Lecture 7 notes and handout are here. (Some material is in Lecture 6 notes.)

-Sep. 17, 2012: Homework 2 has been posted and distributed and due Oct. 1 (Monday)

We discussed Homework 1, thermal states (which naturally leads to Boltzmann-Stefan law for black-body radiation), squeezed states.

Lecture 6 notes are here.

-Sep. 12, 2012: We discussed more on the coherent state, displacement operator, and electric field quadratures and their uncertainty.

Lecture 5 notes are here.

-Sep. 10, 2012: We discussed more on quantization of light field, derived coherent state from classical current interacting with vector potential, derived Baker-Campell-Hausdorf forumla, and discussed some properties of coherent state and the associated displacement operators.

Lecture 4 notes are here.

-Sep. 5, 2012: We covered quantization of light field.

Lecture 3 notes are here.

-Aug. 29, 2012: Homework 1 is now posted and due Sep. 10 (Monday)

Lecture 2 notes are here.

We discussed in class that the Casimir force can be derived using vacuum zero point energy, but R.L. Jaffe of MIT wrote a paper on "Casimir effect and the quantum vacuum", (http://prd.aps.org/abstract/PRD/v72/i2/e021301) in which he derived the Casimir force from the viewpoint of relativistic quantum forces between charges and currents.

-Aug. 27, 2012: Notes for Lecture 1 are here. (restricted access)

-Aug. 26, 2012: The classroom for PHY566 is S265, not S256.

For your information:

A brief guide to 'Student Success Resources' that are available on our campus:

https://ucolleges.stonybrook.edu/links/academic-success-resources.pdf

**Americans with Disabilities Act:**

If you have a physical, psychological, medical or learning disability that may impact your course work, please contact Disability Support Services (631) 632-6748. They will determine with you what accommodations are necessary and appropriate.
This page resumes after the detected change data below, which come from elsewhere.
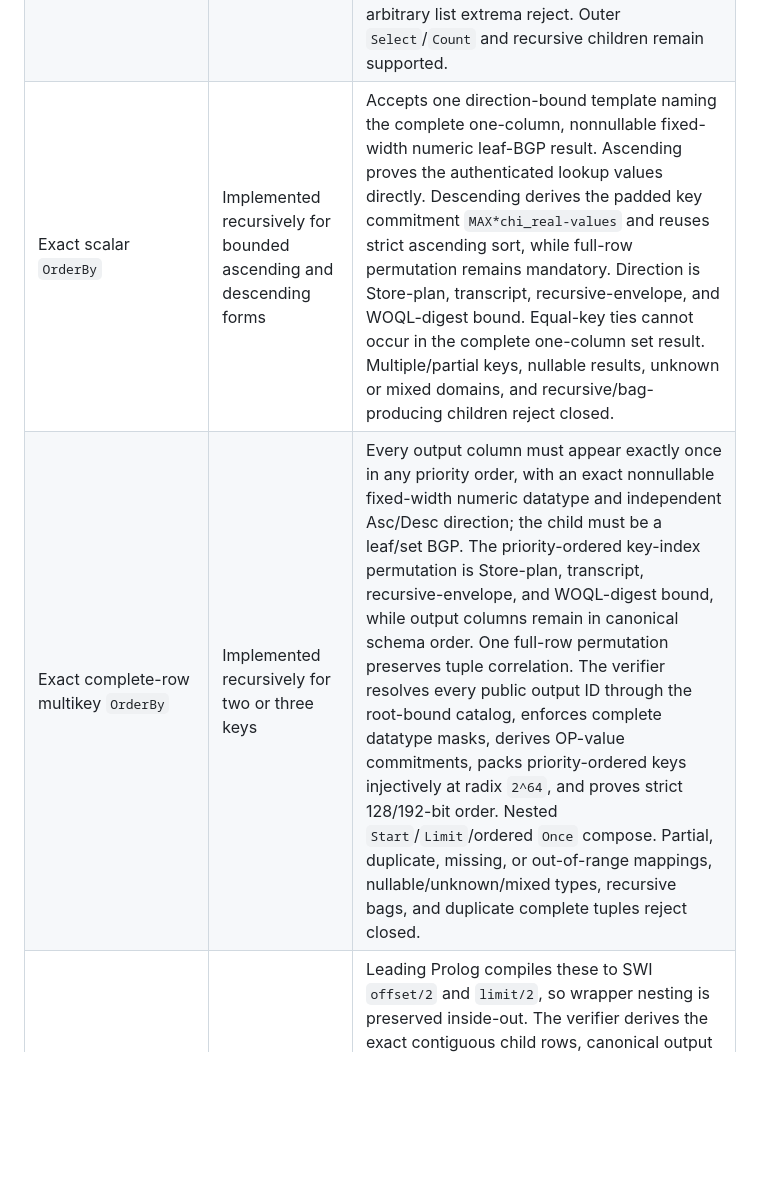
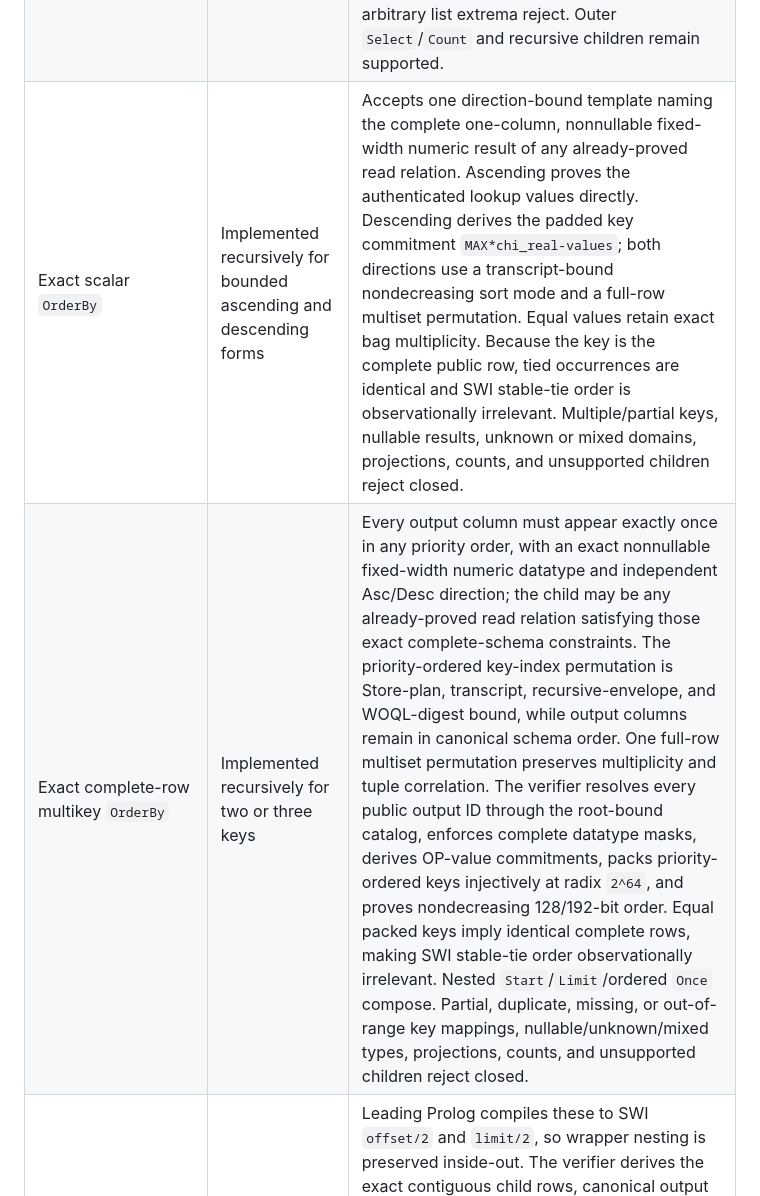
Before and after one commit to ParapluOU/terminusdb-rs, a Markdown page: docs/WOQL_QUERY_PROOF_COVERAGE.md, the part around the change. Rendered like a GitHub page; blank space fills up the shorter version.

```diff
--- a/docs/WOQL_QUERY_PROOF_COVERAGE.md
+++ b/docs/WOQL_QUERY_PROOF_COVERAGE.md
@@ -28,8 +28,8 @@ authenticated.
 | `Link` and `Data` | Implemented for constants and variable `Link`; bounded variable `Data` | Constants intrinsically authenticate their kind. A variable `Link` uses the root-bound node/value datatype column to filter exactly the reserved node tag. A variable `Data` is accepted only when a supported numeric comparison pins one exact literal datatype; unconstrained all-literal `Data` still rejects. The current TerminusDB JSON parser does not expose either variant. |
 | Exact relational `Equals` | Implemented recursively for already-bound operands | An IsZero selection plus exact LogUp compaction filters a complete authenticated input relation. Node-only, predicate-only, or identical exact-datatype nonnullable columns are accepted; operand order, column indices, exact domains, and canonical constants are digest-bound. Free-variable assignment, nullable operands, unknown mixed node/value columns, predicate↔node/value comparisons, lists/dictionaries, and cross-datatype numeric coercion reject. Constant/constant equality is an authenticated true/false relation gate under the same exact-type rule. |
 | Scalar `GroupBy` immediately consumed by `RangeMin`/`RangeMax` | Implemented recursively for the exact bounded form | Accepts exactly one nonnullable Store-ID group key, a variable template pinned to one supported fixed-width order-preserving numeric datatype, a private grouped-list variable, and an adjacent extrema operator consuming that same private variable. Exact equality compactions prove distinct nonempty groups whose cardinalities partition the child bag including duplicates; membership retains an original typed Store value ID; authenticated dictionary range proofs establish domination. Output is only key plus extremum. Composite keys, visible/unconsumed lists, coercive/variable-width datatypes, and arbitrary list extrema reject. Outer `Select`/`Count` and recursive children remain supported. |
-| Exact scalar `OrderBy` | Implemented recursively for bounded ascending and descending forms | Accepts one direction-bound template naming the complete one-column, nonnullable fixed-width numeric leaf-BGP result. Ascending proves the authenticated lookup values directly. Descending derives the padded key commitment `MAX*chi_real-values` and reuses strict ascending sort, while full-row permutation remains mandatory. Direction is Store-plan, transcript, recursive-envelope, and WOQL-digest bound. Equal-key ties cannot occur in the complete one-column set result. Multiple/partial keys, nullable results, unknown or mixed domains, and recursive/bag-producing children reject closed. |
-| Exact complete-row multikey `OrderBy` | Implemented recursively for two or three keys | Every output column must appear exactly once in any priority order, with an exact nonnullable fixed-width numeric datatype and independent Asc/Desc direction; the child must be a leaf/set BGP. The priority-ordered key-index permutation is Store-plan, transcript, recursive-envelope, and WOQL-digest bound, while output columns remain in canonical schema order. One full-row permutation preserves tuple correlation. The verifier resolves every public output ID through the root-bound catalog, enforces complete datatype masks, derives OP-value commitments, packs priority-ordered keys injectively at radix `2^64`, and proves strict 128/192-bit order. Nested `Start`/`Limit`/ordered `Once` compose. Partial, duplicate, missing, or out-of-range mappings, nullable/unknown/mixed types, recursive bags, and duplicate complete tuples reject closed. |
+| Exact scalar `OrderBy` | Implemented recursively for bounded ascending and descending forms | Accepts one direction-bound template naming the complete one-column, nonnullable fixed-width numeric result of any already-proved read relation. Ascending proves the authenticated lookup values directly. Descending derives the padded key commitment `MAX*chi_real-values`; both directions use a transcript-bound nondecreasing sort mode and a full-row multiset permutation. Equal values retain exact bag multiplicity. Because the key is the complete public row, tied occurrences are identical and SWI stable-tie order is observationally irrelevant. Multiple/partial keys, nullable results, unknown or mixed domains, projections, counts, and unsupported children reject closed. |
+| Exact complete-row multikey `OrderBy` | Implemented recursively for two or three keys | Every output column must appear exactly once in any priority order, with an exact nonnullable fixed-width numeric datatype and independent Asc/Desc direction; the child may be any already-proved read relation satisfying those exact complete-schema constraints. The priority-ordered key-index permutation is Store-plan, transcript, recursive-envelope, and WOQL-digest bound, while output columns remain in canonical schema order. One full-row multiset permutation preserves multiplicity and tuple correlation. The verifier resolves every public output ID through the root-bound catalog, enforces complete datatype masks, derives OP-value commitments, packs priority-ordered keys injectively at radix `2^64`, and proves nondecreasing 128/192-bit order. Equal packed keys imply identical complete rows, making SWI stable-tie order observationally irrelevant. Nested `Start`/`Limit`/ordered `Once` compose. Partial, duplicate, missing, or out-of-range key mappings, nullable/unknown/mixed types, projections, counts, and unsupported children reject closed. |
 | `Start`, `Limit` over authenticated order | Implemented recursively for the bounded ordered form | Leading Prolog compiles these to SWI `offset/2` and `limit/2`, so wrapper nesting is preserved inside-out. The verifier derives the exact contiguous child rows, canonical output length/domain, and commitments from the already-authenticated ordered columns. `Start(0)` is identity, an offset beyond the source is empty, and `Limit(0)` is empty; large `u64` values saturate safely against the source length. Nested slices, empty results, outer routing wrappers, query substitution, and reordered-content rejection are covered. Unordered children and result wrappers reject closed. |
 | `Once` over authenticated order | Implemented as an exact one-row ordered slice | Leading Prolog compiles `once(A)` to `once(ProgA)`: it commits to the first generated solution and otherwise returns empty. On an authenticated ordered child this is exactly `offset=0, limit=1`, so it reuses the ordered-slice proof. The WOQL digest uses a distinct `Once` tag, preventing substitution with explicit `Limit(1)`. Nested empty ordered slices are supported; unordered children reject closed. |
 
```
Also changed, not shown: docs/WOQL_QUERY_PROOF_GPU_HANDOFF.md (+30 -13 lines).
All information and documentation is confidential.

**Academic Integrity:**

Each student must pursue his or her academic goals honestly and be personally accountable for all submitted work. Representing another person's work as your own is always wrong. Faculty are required to report any suspected instances of academic dishonesty to the Academic Judiciary. Faculty in the Health Sciences Center (School of Health Technology & Management, Nursing, Social Welfare, Dental Medicine) and School of Medicine are required to follow their school-specific procedures. For more comprehensive information on academic integrity, including categories of academic dishonesty, please refer to the academic judiciary website at http://www.stonybrook.edu/uaa/academicjudiciary/

**Critical Incident Management:**

Return to top